(TASK TO CARRY OUT):
Report back every line in the data that includes the string "docs".

Records from a data collection:
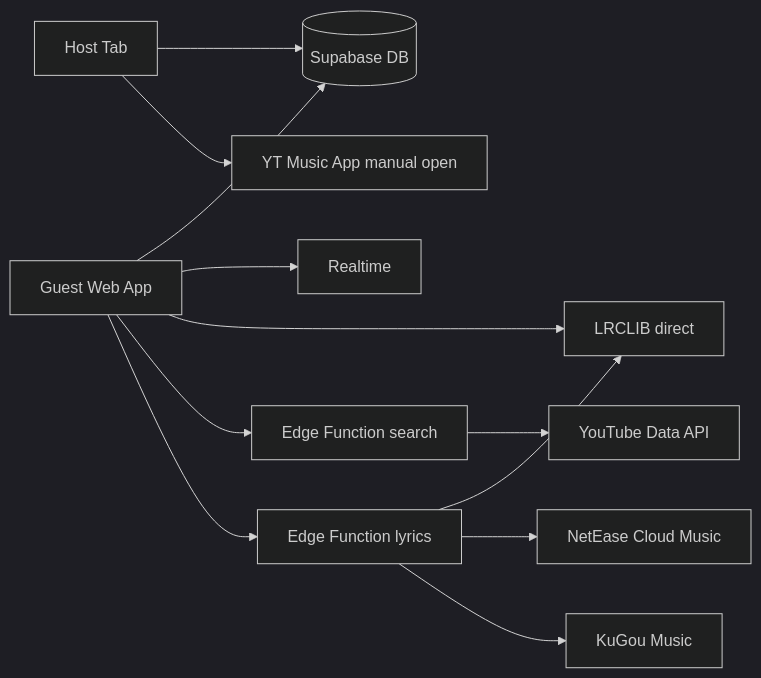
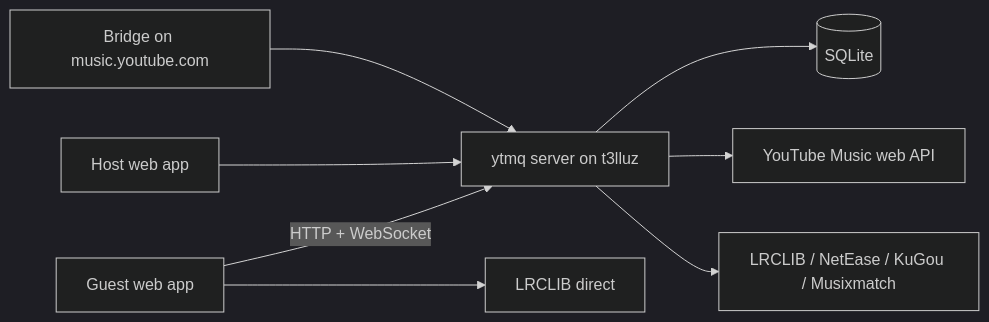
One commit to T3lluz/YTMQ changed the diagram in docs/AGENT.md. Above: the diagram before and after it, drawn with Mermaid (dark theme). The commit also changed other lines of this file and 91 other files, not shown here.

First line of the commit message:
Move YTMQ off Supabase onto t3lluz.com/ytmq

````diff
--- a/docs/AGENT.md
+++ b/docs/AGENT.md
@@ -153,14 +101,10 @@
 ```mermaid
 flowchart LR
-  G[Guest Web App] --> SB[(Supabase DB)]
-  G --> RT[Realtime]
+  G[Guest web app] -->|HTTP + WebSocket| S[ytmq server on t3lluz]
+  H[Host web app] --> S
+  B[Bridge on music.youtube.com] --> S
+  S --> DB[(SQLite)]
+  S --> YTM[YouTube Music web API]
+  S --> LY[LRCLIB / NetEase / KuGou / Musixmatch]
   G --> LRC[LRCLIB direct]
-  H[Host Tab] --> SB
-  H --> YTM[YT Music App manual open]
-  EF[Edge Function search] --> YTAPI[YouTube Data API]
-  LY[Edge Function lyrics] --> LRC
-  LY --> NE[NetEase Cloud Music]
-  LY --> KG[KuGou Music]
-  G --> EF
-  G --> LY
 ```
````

(ANSWER AREA):
One commit to T3lluz/YTMQ changed the diagram in docs/AGENT.md. Above: the diagram before and after it, drawn with Mermaid (dark theme). The commit also changed other lines of this file and 91 other files, not shown here.
--- a/docs/AGENT.md
+++ b/docs/AGENT.md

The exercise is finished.